We seek comment on the Commission’s prior interpretation of section 1721(g) of CIPA and whether it should be reconsidered.
The FCC is also asking if it has properly interpreted this section of CIPA, and if it hasn’t, whether E-rate discounts should be used to support the purchase of Internet filtering software. They also ask for people to comment on if including this item in the ESL will streamline the application review process, and into what service category it should be classified.
Definition of Basic Telephone Service
The FCC is considering expanding the definition of basic telephone service as it applies to the E-rate program. Under program guidelines, an applicant is not required to have a technology plan when purchasing only basic telephone services. Currently, basic telephone services are defined as “basic local, cellular, PCS, and/or long distance telephone service and/or voicemail”. Last year, the FCC expanded the definition of basic phone service to include Centrex services.
In this NPRM, the FCC is asking for comments about if it should further expand the definition of basic phone service to include additional services such as:

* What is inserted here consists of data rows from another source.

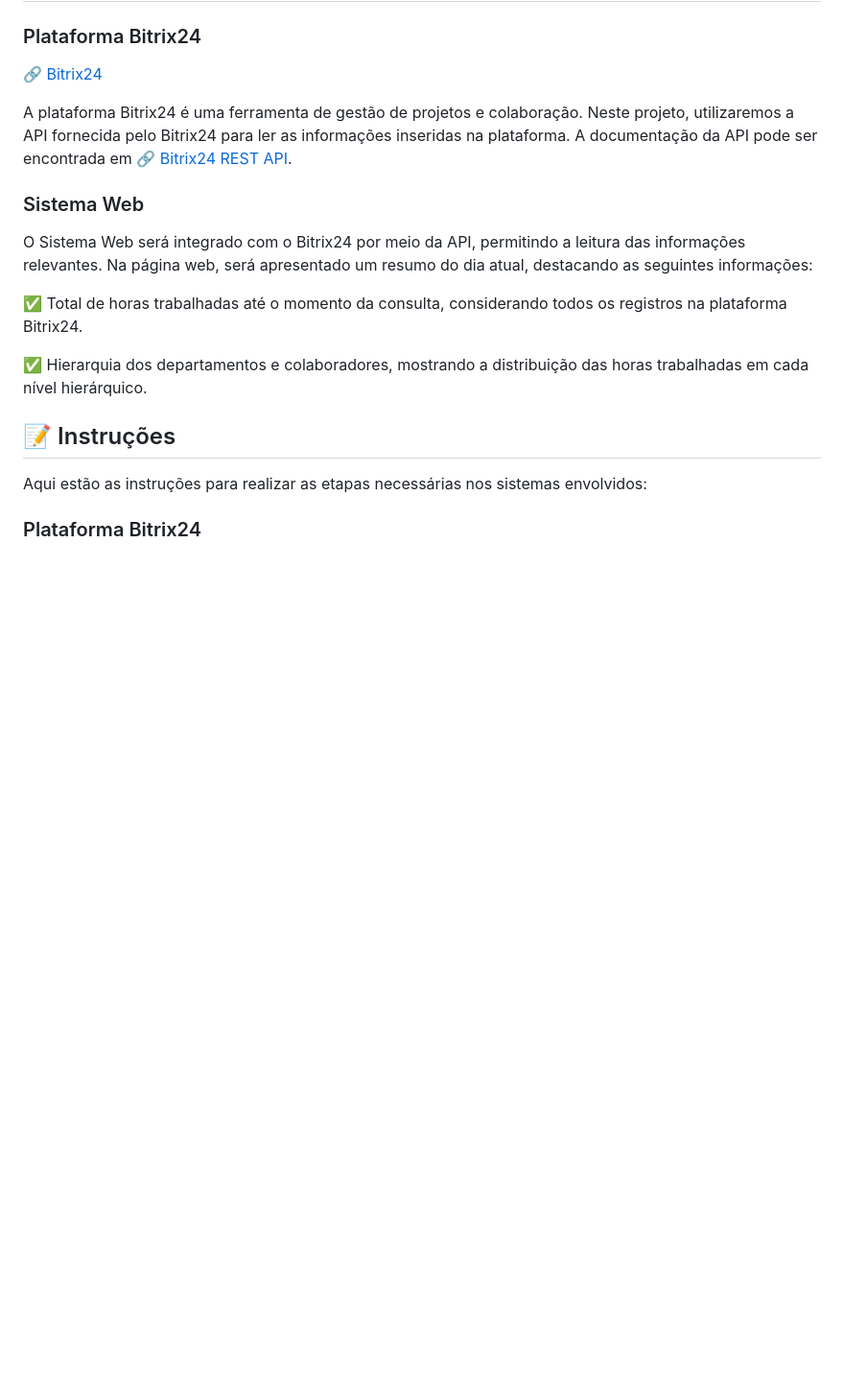
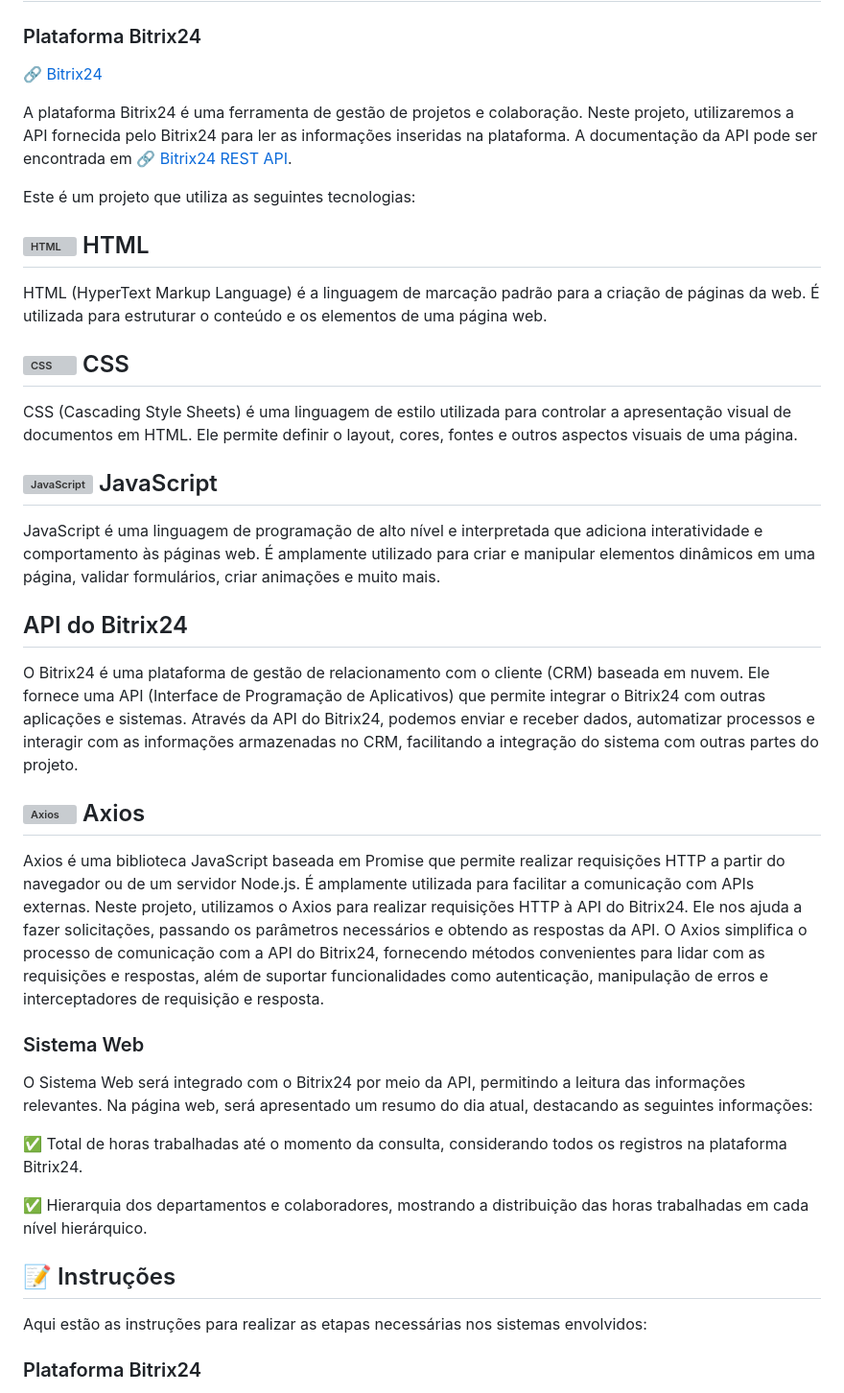
Before and after one commit to LaiFrance/Bitrix24-gestao, a Markdown page: README.md, the part around the change. Shown at 96% size. Drawn GitHub-style; blank space fills up the shorter version; grey boxes are pictures that could not be loaded.

```diff
--- a/README.md
+++ b/README.md
@@ -53,6 +53,32 @@ Após concluir essas etapas, você estará pronto para executar e utilizar o pro
 
 A plataforma Bitrix24 é uma ferramenta de gestão de projetos e colaboração. Neste projeto, utilizaremos a API fornecida pelo Bitrix24 para ler as informações inseridas na plataforma. A documentação da API pode ser encontrada em 🔗 [Bitrix24 REST API](https://training.bitrix24.com/rest_help).
 
+Este é um projeto que utiliza as seguintes tecnologias:
+
+## ![HTML](https://img.icons8.com/color/48/000000/html-5--v1.png) HTML
+
+HTML (HyperText Markup Language) é a linguagem de marcação padrão para a criação de páginas da web. É utilizada para estruturar o conteúdo e os elementos de uma página web.
+
+## ![CSS](https://img.icons8.com/color/48/000000/css3.png) CSS
+
+CSS (Cascading Style Sheets) é uma linguagem de estilo utilizada para controlar a apresentação visual de documentos em HTML. Ele permite definir o layout, cores, fontes e outros aspectos visuais de uma página.
+
+## ![JavaScript](https://img.icons8.com/color/48/000000/javascript--v1.png) JavaScript
+
+JavaScript é uma linguagem de programação de alto nível e interpretada que adiciona interatividade e comportamento às páginas web. É amplamente utilizado para criar e manipular elementos dinâmicos em uma página, validar formulários, criar animações e muito mais.
+
+## API do Bitrix24
+
+O Bitrix24 é uma plataforma de gestão de relacionamento com o cliente (CRM) baseada em nuvem. Ele fornece uma API (Interface de Programação de Aplicativos) que permite integrar o Bitrix24 com outras aplicações e sistemas.
+Através da API do Bitrix24, podemos enviar e receber dados, automatizar processos e interagir com as informações armazenadas no CRM, facilitando a integração do sistema com outras partes do projeto.
+
+## ![Axios](https://img.icons8.com/ios-filled/50/000000/axios.png) Axios
+
+Axios é uma biblioteca JavaScript baseada em Promise que permite realizar requisições HTTP a partir do navegador ou de um servidor Node.js. É amplamente utilizada para facilitar a comunicação com APIs externas.
+Neste projeto, utilizamos o Axios para realizar requisições HTTP à API do Bitrix24. Ele nos ajuda a fazer solicitações, passando os parâmetros necessários e obtendo as respostas da API.
+O Axios simplifica o processo de comunicação com a API do Bitrix24, fornecendo métodos convenientes para lidar com as requisições e respostas, além de suportar funcionalidades como autenticação, manipulação de erros e interceptadores de requisição e resposta.
+
+
 ### Sistema Web
 
 O Sistema Web será integrado com o Bitrix24 por meio da API, permitindo a leitura das informações relevantes. Na página web, será apresentado um resumo do dia atual, destacando as seguintes informações:
```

“…a Private Branch eXchange (PBX), key systems, T1 lines, and interconnected VoIP and Primary Rate Interface (PRI) trunk lines connecting a PBX to the Public Switched Telephone Network (PSTN)…”
If these items are to be included as eligible for the E-rate program, commenters should also address how these services affect the Commission’s presumption that any equipment at the applicant’s location is considered Priority 2 internal connections.
The Commission is asking whether dark fiber should be eligible for E-rate discounts once again. Prior to Funding Year 2004, it was eligible, but as part of the Third Report and Order, the FCC decided that dark fiber was not eligible for discounts. The FCC is asking the question once again, and is seeking the public’s input about if it should be eligible, and how it should be categorized within the program.
The Commission is also seeking comment on whether several services should be eligible for discounts. These include:
- Text messaging – The FCC asks if the ability to send or receive short messages to using mobile phones should be eligible for E-rate discounts.
- Firewall – Basic firewalls are currently eligible. The FCC is seeking comment on if the definition of a firewall should be revised, and if advanced firewall services such as intrusion prevention , network access control, firewall traversal, and deep packet inspection should be considered eligible.
- Anti-virus/Anti-spam Software – The FCC is seeking comments on if these types of software should be eligible for E-rate discounts. Currently, only network operating system and e-mail server software are eligible for discounts.
- Scheduling services – Scheduling services and software allow “…schools and libraries [to] more efficiently to use video teleconferencing for distance learning by controlling the video linkage between the classrooms and the originating video feed…”. The FCC asks whether these should be eligible for discounts.
- Telephone broadcast messaging – The FCC asks for comments about the potential eligibility of telephone broadcast messaging which “… allows pre-recorded messages to be sent over phone lines to individuals concerning school delays or closures, reported absences, upcoming activities and events, and emergencies.”
The FCC indicates that it may implement some changes resulting from this NPRM as soon as the 2009 Funding Year. This means that the FCC will have to act with relative speed to review and consider comments and reply comments and incorporate them into the final order that would be released prior to the kick off of the FY 2009 Form 471 filing window.